I would argue that everyone suffers.
The consequences of limited land management
From a biological standpoint, we add nothing to the land, and we do not consider the needs of living things beyond humans through the production of this supposedly better meat.
It astonishes me that scientists fail to see the ripple effect this has upon microorganisms, bacteria, wildlife, pollinators, and soil. If small farms are gone, if livestock is no longer raised upon the land, how will we effectively manage their habitats and provide their food?
In fact, the idea that we will somehow do this more often or better is frankly naive. Outsourcing our food to a laboratory setting will make people less connected with where it comes from, and how we factor in the process, not more invested.
More significantly, our changing climate requires that we rely MORE on animal disturbance, not less. How do we care for open grasslands without livestock? The wildfires in California, my home state, have become so concerning in part because livestock have been removed from the land as development encroaches further into the dry, desert-like valleys. Without consistent animal trampling and grazing, the vegetation becomes overgrown and dry - essentially kindling for a spark.
From a communal standpoint, we remove an enterprise that permits many individuals, on a small scale, to survive. We instead direct that to a single corporation, with investors rich enough to invest in it, who control and benefit from the profits, while those outside of it are left without input or participation.
And what about consumers? There’s no evidence currently to suggest that lab-grown meat will possess either the quality or the nutritional value of meat.
I don’t see how that would even be possible, given the disparities between pasture-raised and conventionally grown food, due to the effects that sunshine, forage, and exercise have upon meat. In fact, evidence seems to point in the opposite direction: it may look like meat or smell like meat, but it doesn’t function in our bodies like meat.
Although I believe the intentions behind lab-grown meat are good, it’s far too narrow of a vision and practice to do any good. Like many innovations in our culture, I find that it relies upon the problems that led to industrial agriculture and widespread destruction in the first place.

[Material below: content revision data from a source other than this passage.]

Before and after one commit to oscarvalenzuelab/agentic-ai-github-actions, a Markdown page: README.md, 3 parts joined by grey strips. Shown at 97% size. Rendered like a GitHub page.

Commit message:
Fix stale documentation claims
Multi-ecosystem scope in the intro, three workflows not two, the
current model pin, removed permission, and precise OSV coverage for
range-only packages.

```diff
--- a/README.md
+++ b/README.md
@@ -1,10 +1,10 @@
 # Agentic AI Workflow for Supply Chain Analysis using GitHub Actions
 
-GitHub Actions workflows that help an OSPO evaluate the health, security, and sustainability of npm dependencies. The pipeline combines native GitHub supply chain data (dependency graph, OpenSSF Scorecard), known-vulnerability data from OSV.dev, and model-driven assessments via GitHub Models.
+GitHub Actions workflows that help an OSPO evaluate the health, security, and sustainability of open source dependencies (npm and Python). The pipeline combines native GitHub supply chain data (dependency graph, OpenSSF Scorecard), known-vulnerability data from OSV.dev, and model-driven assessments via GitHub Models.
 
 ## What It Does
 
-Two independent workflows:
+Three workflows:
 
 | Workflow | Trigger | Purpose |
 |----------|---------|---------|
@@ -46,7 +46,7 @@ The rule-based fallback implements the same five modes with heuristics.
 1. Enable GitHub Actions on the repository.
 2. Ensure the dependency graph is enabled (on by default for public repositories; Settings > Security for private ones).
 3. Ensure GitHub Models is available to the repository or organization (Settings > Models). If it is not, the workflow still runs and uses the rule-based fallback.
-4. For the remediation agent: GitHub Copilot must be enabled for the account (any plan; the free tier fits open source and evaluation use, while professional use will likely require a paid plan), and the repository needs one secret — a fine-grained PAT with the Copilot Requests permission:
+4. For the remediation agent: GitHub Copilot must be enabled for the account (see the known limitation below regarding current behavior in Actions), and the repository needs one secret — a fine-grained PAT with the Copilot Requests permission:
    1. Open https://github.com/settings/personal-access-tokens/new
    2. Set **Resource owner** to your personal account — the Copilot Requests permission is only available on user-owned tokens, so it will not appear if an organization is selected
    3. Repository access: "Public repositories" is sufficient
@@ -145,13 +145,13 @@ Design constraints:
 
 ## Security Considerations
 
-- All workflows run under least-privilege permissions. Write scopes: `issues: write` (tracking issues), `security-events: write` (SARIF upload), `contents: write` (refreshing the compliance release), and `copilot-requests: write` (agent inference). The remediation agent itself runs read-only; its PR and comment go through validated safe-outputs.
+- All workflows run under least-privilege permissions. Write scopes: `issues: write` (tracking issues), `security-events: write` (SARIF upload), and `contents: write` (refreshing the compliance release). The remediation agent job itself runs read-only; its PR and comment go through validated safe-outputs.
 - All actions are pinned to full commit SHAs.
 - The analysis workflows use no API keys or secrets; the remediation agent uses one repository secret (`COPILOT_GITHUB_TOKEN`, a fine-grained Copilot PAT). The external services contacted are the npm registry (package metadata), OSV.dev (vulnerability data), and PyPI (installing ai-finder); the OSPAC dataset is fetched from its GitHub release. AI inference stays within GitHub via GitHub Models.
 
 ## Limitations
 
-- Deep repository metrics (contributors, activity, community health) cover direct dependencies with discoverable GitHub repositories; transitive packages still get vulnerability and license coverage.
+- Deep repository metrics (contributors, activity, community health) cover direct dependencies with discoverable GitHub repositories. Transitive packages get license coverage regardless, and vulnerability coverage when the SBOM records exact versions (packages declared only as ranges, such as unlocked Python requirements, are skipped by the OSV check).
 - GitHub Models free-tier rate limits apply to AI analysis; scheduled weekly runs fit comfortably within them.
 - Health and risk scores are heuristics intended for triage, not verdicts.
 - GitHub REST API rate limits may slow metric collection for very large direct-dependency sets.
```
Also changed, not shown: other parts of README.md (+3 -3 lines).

We believe that we can “fix” any problems we’ve created with new technology. But caring for the land can’t be solved by outsourcing our food to a factory. That comes through greater human participation in growing and accessing food - and changing our habits or perspective as a result.
We believe that food can be disconnected from the land, and grown solely for our benefit. Such a perspective ignores that we are only one participant in the process of growing food. In fact, I would argue that we are perhaps the least important part of this process.
We believe humans have an inherently negative relationship to the land, and should be removed from it. On our farm, we have a choice with land management. Should we have animals, biodiversity, and a healthy ecosystem? Or 50 acres of manicured, fossil fuel dependent, manicured golf-course-style aesthetic, devoid of life? I know which one we've chosen.
And we don't need to have a "no-human wildlife preserve" to manage land responsibly, either. Proper land management requires humility, patience, and observation. But seeing ourselves as PART of this, rather as inherent destroyers of the earth, is essential to changing our relationship with it.
Learning from indigenous practices has reminded me that food is a gift to us. It’s not grown for our benefit. It’s grown for a host of creatures and living things, and we are a part of that. To place ourselves at the center of the story, and ignore the others, contributes to greater ecological destruction.
Lab-grown meat contributes to the main character syndrome that allows us to destroy and ignore in our pursuit of convenience and pleasure. To be better participants in the natural systems we belong to, to recognize what we should contribute to the place and creatures around us, means seeing ourselves as only part of the story - not the story itself.